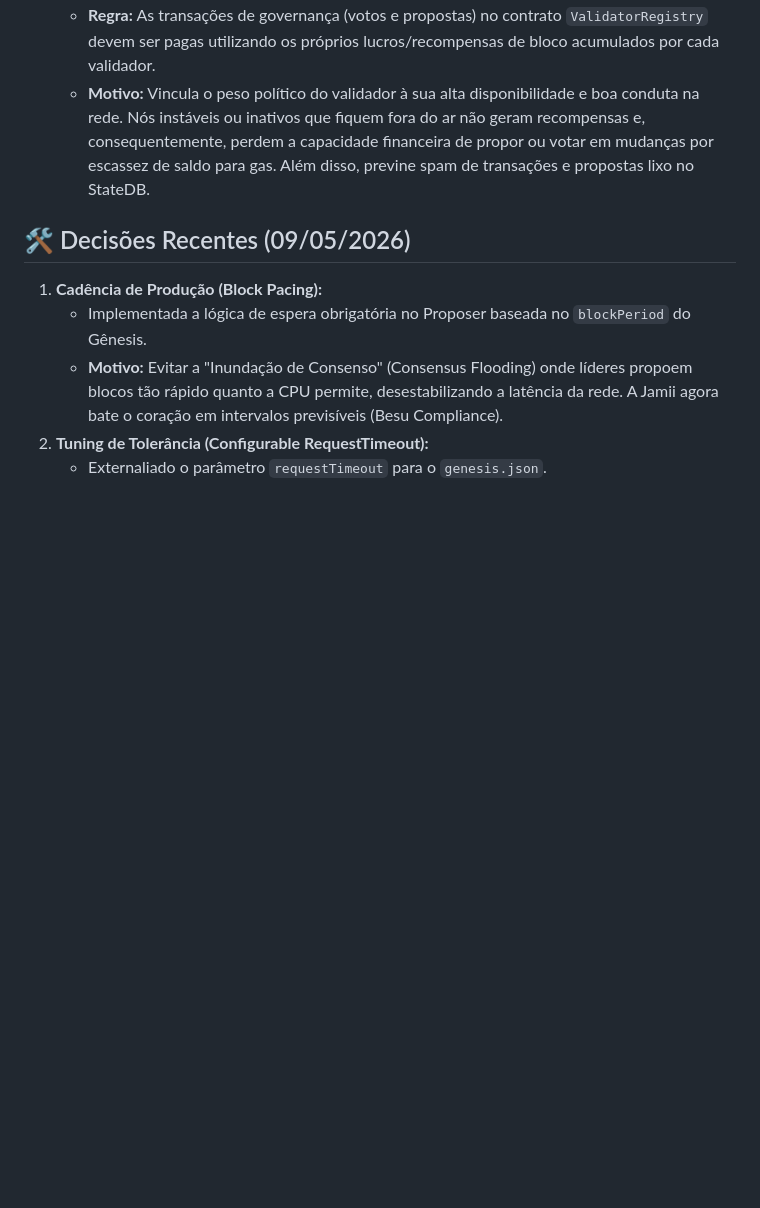
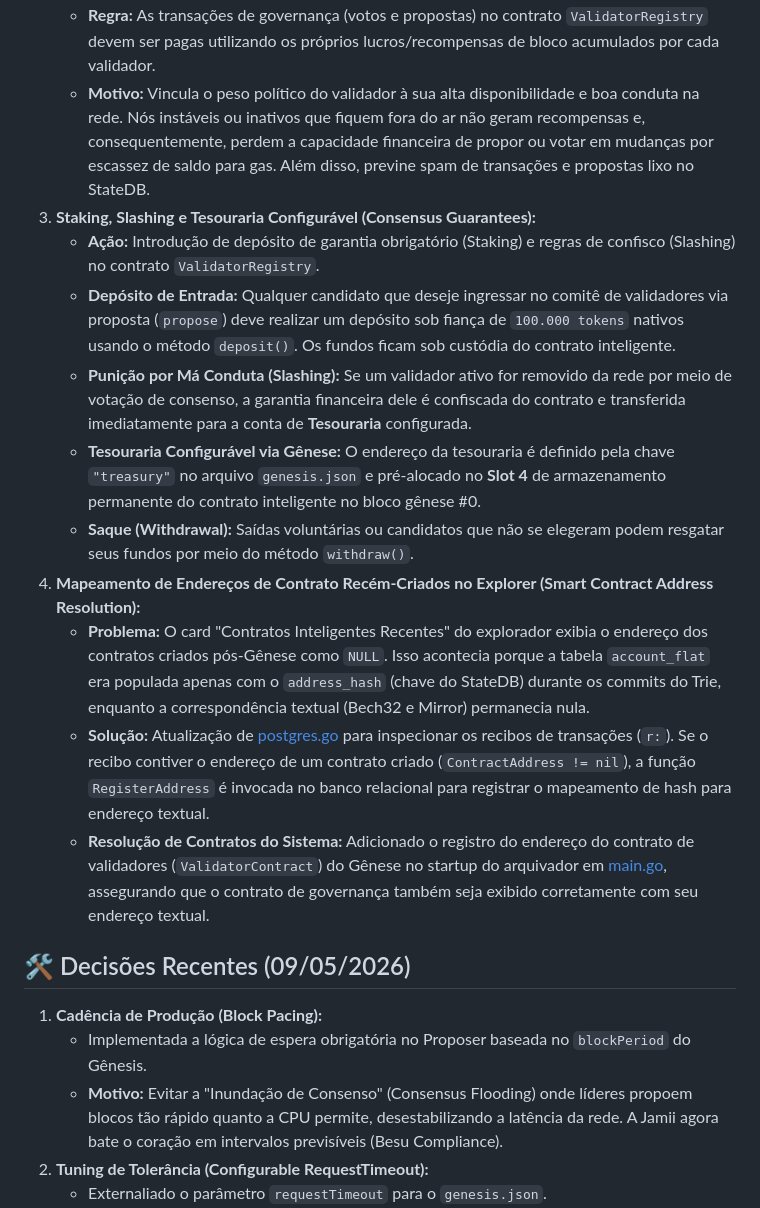
Before and after one commit to icemagno/jamii-public, a Markdown page: MEMORIA_TECNICA.md, the part around the change. GitHub-like rendering; blank space fills up the shorter version.

```diff
--- a/MEMORIA_TECNICA.md
+++ b/MEMORIA_TECNICA.md
@@ -417,6 +417,18 @@ Este arquivo serve como o "cérebro" de longo prazo para o desenvolvimento, perm
 2. **Custeio de Gas com Lucro de Consenso (Economic Security Rule):**
     - **Regra:** As transações de governança (votos e propostas) no contrato `ValidatorRegistry` devem ser pagas utilizando os próprios lucros/recompensas de bloco acumulados por cada validador.
     - **Motivo:** Vincula o peso político do validador à sua alta disponibilidade e boa conduta na rede. Nós instáveis ou inativos que fiquem fora do ar não geram recompensas e, consequentemente, perdem a capacidade financeira de propor ou votar em mudanças por escassez de saldo para gas. Além disso, previne spam de transações e propostas lixo no StateDB.
+3. **Staking, Slashing e Tesouraria Configurável (Consensus Guarantees):**
+    - **Ação:** Introdução de depósito de garantia obrigatório (Staking) e regras de confisco (Slashing) no contrato `ValidatorRegistry`.
+    - **Depósito de Entrada:** Qualquer candidato que deseje ingressar no comitê de validadores via proposta (`propose`) deve realizar um depósito sob fiança de `100.000 tokens` nativos usando o método `deposit()`. Os fundos ficam sob custódia do contrato inteligente.
+    - **Punição por Má Conduta (Slashing):** Se um validador ativo for removido da rede por meio de votação de consenso, a garantia financeira dele é confiscada do contrato e transferida imediatamente para a conta de **Tesouraria** configurada.
+    - **Tesouraria Configurável via Gênese:** O endereço da tesouraria é definido pela chave `"treasury"` no arquivo `genesis.json` e pré-alocado no **Slot 4** de armazenamento permanente do contrato inteligente no bloco gênese #0.
+    - **Saque (Withdrawal):** Saídas voluntárias ou candidatos que não se elegeram podem resgatar seus fundos por meio do método `withdraw()`.
+4. **Mapeamento de Endereços de Contrato Recém-Criados no Explorer (Smart Contract Address Resolution):**
+    - **Problema:** O card "Contratos Inteligentes Recentes" do explorador exibia o endereço dos contratos criados pós-Gênese como `NULL`. Isso acontecia porque a tabela `account_flat` era populada apenas com o `address_hash` (chave do StateDB) durante os commits do Trie, enquanto a correspondência textual (Bech32 e Mirror) permanecia nula.
+    - **Solução:** Atualização de [postgres.go](file:///c:/Magno/Projetos/jamii/pkg/store/postgres/postgres.go) para inspecionar os recibos de transações (`r:`). Se o recibo contiver o endereço de um contrato criado (`ContractAddress != nil`), a função `RegisterAddress` é invocada no banco relacional para registrar o mapeamento de hash para endereço textual.
+    - **Resolução de Contratos do Sistema:** Adicionado o registro do endereço do contrato de validadores (`ValidatorContract`) do Gênese no startup do arquivador em [main.go](file:///c:/Magno/Projetos/jamii/cmd/archiver/main.go), assegurando que o contrato de governança também seja exibido corretamente com seu endereço textual.
+
+
 
 ## 🛠️ Decisões Recentes (09/05/2026)
 1. **Cadência de Produção (Block Pacing):**
```
Also changed, not shown: METRICAS-FLOOD-15K.MD (deleted, +0 -105 lines).
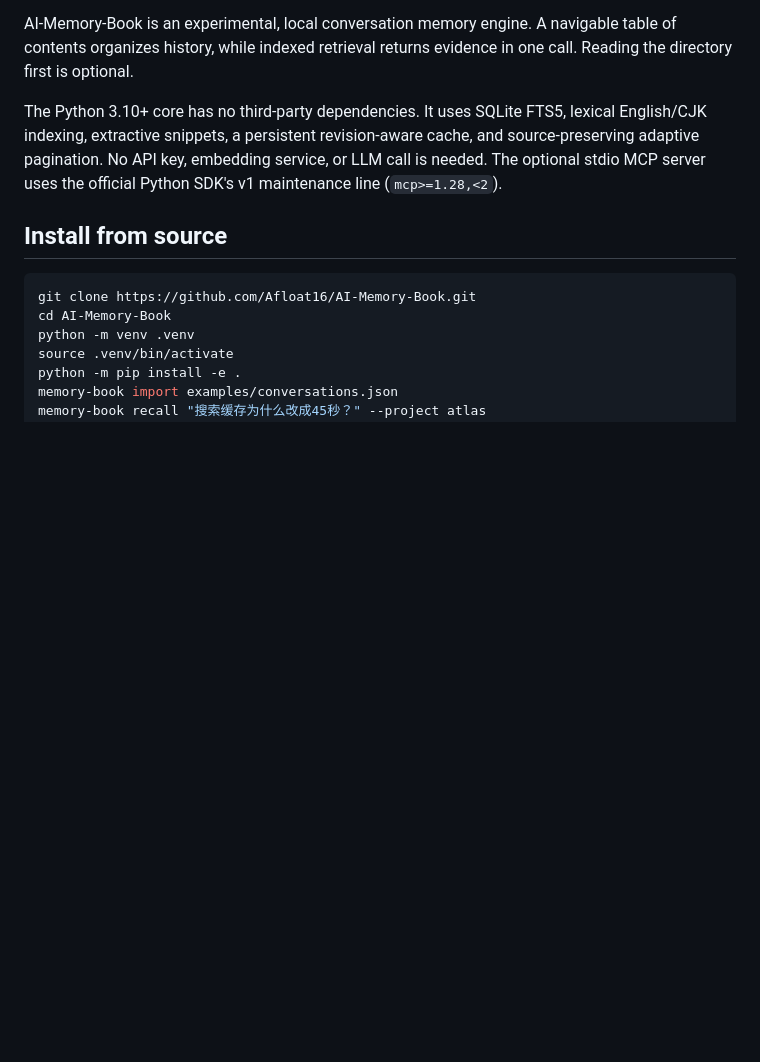
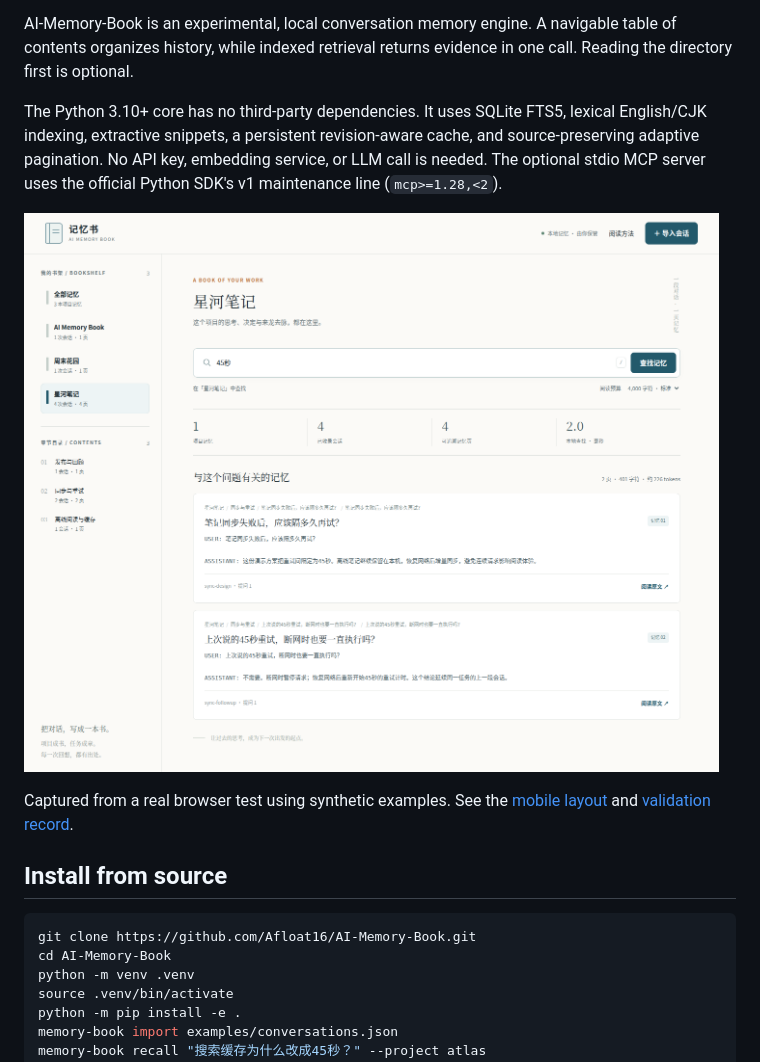
Before and after one commit to Afloat16/AI-Memory-Book, a Markdown page: README.en.md, the part around the change. GitHub-like rendering; pictures changed too: docs/assets/reader-desktop.png (added); blank space fills up the shorter version.

```diff
--- a/README.en.md
+++ b/README.en.md
@@ -7,6 +7,10 @@
 AI-Memory-Book is an experimental, local conversation memory engine. A navigable table of contents organizes history, while indexed retrieval returns evidence in one call. Reading the directory first is optional.
 
 The Python 3.10+ core has no third-party dependencies. It uses SQLite FTS5, lexical English/CJK indexing, extractive snippets, a persistent revision-aware cache, and source-preserving adaptive pagination. No API key, embedding service, or LLM call is needed. The optional stdio MCP server uses the official Python SDK's v1 maintenance line (`mcp>=1.28,<2`).
+
+![The local reader showing project-scoped search and cited evidence](docs/assets/reader-desktop.png)
+
+Captured from a real browser test using synthetic examples. See the [mobile layout](docs/assets/reader-mobile.png) and [validation record](docs/validation.md).
 
 ## Install from source
 
```
Also changed, not shown: README.md (+4 -0 lines), docs/validation.md (+13 -1 lines), docs/assets/reader-mobile.png (added), 1 other file.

== == ==

_Assigned task_: Repeat the listing verbatim, pictures excluded.

_Answer area_:
Before and after one commit to icemagno/jamii-public, a Markdown page: MEMORIA_TECNICA.md, the part around the change. GitHub-like rendering; blank space fills up the shorter version.

```diff
--- a/MEMORIA_TECNICA.md
+++ b/MEMORIA_TECNICA.md
@@ -417,6 +417,18 @@ Este arquivo serve como o "cérebro" de longo prazo para o desenvolvimento, perm
 2. **Custeio de Gas com Lucro de Consenso (Economic Security Rule):**
     - **Regra:** As transações de governança (votos e propostas) no contrato `ValidatorRegistry` devem ser pagas utilizando os próprios lucros/recompensas de bloco acumulados por cada validador.
     - **Motivo:** Vincula o peso político do validador à sua alta disponibilidade e boa conduta na rede. Nós instáveis ou inativos que fiquem fora do ar não geram recompensas e, consequentemente, perdem a capacidade financeira de propor ou votar em mudanças por escassez de saldo para gas. Além disso, previne spam de transações e propostas lixo no StateDB.
+3. **Staking, Slashing e Tesouraria Configurável (Consensus Guarantees):**
+    - **Ação:** Introdução de depósito de garantia obrigatório (Staking) e regras de confisco (Slashing) no contrato `ValidatorRegistry`.
+    - **Depósito de Entrada:** Qualquer candidato que deseje ingressar no comitê de validadores via proposta (`propose`) deve realizar um depósito sob fiança de `100.000 tokens` nativos usando o método `deposit()`. Os fundos ficam sob custódia do contrato inteligente.
+    - **Punição por Má Conduta (Slashing):** Se um validador ativo for removido da rede por meio de votação de consenso, a garantia financeira dele é confiscada do contrato e transferida imediatamente para a conta de **Tesouraria** configurada.
+    - **Tesouraria Configurável via Gênese:** O endereço da tesouraria é definido pela chave `"treasury"` no arquivo `genesis.json` e pré-alocado no **Slot 4** de armazenamento permanente do contrato inteligente no bloco gênese #0.
+    - **Saque (Withdrawal):** Saídas voluntárias ou candidatos que não se elegeram podem resgatar seus fundos por meio do método `withdraw()`.
+4. **Mapeamento de Endereços de Contrato Recém-Criados no Explorer (Smart Contract Address Resolution):**
+    - **Problema:** O card "Contratos Inteligentes Recentes" do explorador exibia o endereço dos contratos criados pós-Gênese como `NULL`. Isso acontecia porque a tabela `account_flat` era populada apenas com o `address_hash` (chave do StateDB) durante os commits do Trie, enquanto a correspondência textual (Bech32 e Mirror) permanecia nula.
+    - **Solução:** Atualização de [postgres.go](file:///c:/Magno/Projetos/jamii/pkg/store/postgres/postgres.go) para inspecionar os recibos de transações (`r:`). Se o recibo contiver o endereço de um contrato criado (`ContractAddress != nil`), a função `RegisterAddress` é invocada no banco relacional para registrar o mapeamento de hash para endereço textual.
+    - **Resolução de Contratos do Sistema:** Adicionado o registro do endereço do contrato de validadores (`ValidatorContract`) do Gênese no startup do arquivador em [main.go](file:///c:/Magno/Projetos/jamii/cmd/archiver/main.go), assegurando que o contrato de governança também seja exibido corretamente com seu endereço textual.
+
+
 
 ## 🛠️ Decisões Recentes (09/05/2026)
 1. **Cadência de Produção (Block Pacing):**
```
Also changed, not shown: METRICAS-FLOOD-15K.MD (deleted, +0 -105 lines).
Before and after one commit to Afloat16/AI-Memory-Book, a Markdown page: README.en.md, the part around the change. GitHub-like rendering; pictures changed too: docs/assets/reader-desktop.png (added); blank space fills up the shorter version.

```diff
--- a/README.en.md
+++ b/README.en.md
@@ -7,6 +7,10 @@
 AI-Memory-Book is an experimental, local conversation memory engine. A navigable table of contents organizes history, while indexed retrieval returns evidence in one call. Reading the directory first is optional.
 
 The Python 3.10+ core has no third-party dependencies. It uses SQLite FTS5, lexical English/CJK indexing, extractive snippets, a persistent revision-aware cache, and source-preserving adaptive pagination. No API key, embedding service, or LLM call is needed. The optional stdio MCP server uses the official Python SDK's v1 maintenance line (`mcp>=1.28,<2`).
+
+![The local reader showing project-scoped search and cited evidence](docs/assets/reader-desktop.png)
+
+Captured from a real browser test using synthetic examples. See the [mobile layout](docs/assets/reader-mobile.png) and [validation record](docs/validation.md).
 
 ## Install from source
 
```
Also changed, not shown: README.md (+4 -0 lines), docs/validation.md (+13 -1 lines), docs/assets/reader-mobile.png (added), 1 other file.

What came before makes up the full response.